▶ **DIRECTIONS**: Using the data below, gather each line that includes the word "string".

_ _ _ _ _ _ _

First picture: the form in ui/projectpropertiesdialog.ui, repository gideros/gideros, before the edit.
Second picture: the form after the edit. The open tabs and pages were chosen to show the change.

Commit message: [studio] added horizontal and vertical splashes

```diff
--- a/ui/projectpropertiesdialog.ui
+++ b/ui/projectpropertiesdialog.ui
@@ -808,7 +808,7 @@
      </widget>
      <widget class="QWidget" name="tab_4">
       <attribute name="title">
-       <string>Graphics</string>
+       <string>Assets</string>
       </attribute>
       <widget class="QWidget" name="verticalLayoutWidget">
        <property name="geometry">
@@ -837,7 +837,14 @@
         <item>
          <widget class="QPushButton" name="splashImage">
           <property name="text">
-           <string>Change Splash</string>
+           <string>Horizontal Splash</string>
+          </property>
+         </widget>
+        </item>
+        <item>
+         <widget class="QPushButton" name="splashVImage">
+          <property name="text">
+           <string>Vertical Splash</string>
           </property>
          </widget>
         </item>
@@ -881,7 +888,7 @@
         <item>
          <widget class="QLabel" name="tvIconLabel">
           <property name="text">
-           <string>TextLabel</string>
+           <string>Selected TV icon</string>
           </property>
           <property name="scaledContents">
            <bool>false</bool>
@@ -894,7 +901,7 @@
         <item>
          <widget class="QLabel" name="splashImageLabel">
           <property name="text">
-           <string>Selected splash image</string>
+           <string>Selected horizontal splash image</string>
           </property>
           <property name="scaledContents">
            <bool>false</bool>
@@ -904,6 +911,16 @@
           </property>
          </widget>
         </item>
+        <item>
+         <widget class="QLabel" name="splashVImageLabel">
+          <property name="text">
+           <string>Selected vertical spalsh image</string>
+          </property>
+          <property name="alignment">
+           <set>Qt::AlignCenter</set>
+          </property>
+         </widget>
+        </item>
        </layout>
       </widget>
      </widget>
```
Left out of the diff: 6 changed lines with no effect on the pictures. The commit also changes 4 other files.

_ _ _ _ _ _ _

▶ **TASK RESULT**:
-       <string>Graphics</string>
+       <string>Assets</string>
-           <string>Change Splash</string>
+           <string>Horizontal Splash</string>
+           <string>Vertical Splash</string>
-           <string>TextLabel</string>
+           <string>Selected TV icon</string>
-           <string>Selected splash image</string>
+           <string>Selected horizontal splash image</string>
+           <string>Selected vertical spalsh image</string>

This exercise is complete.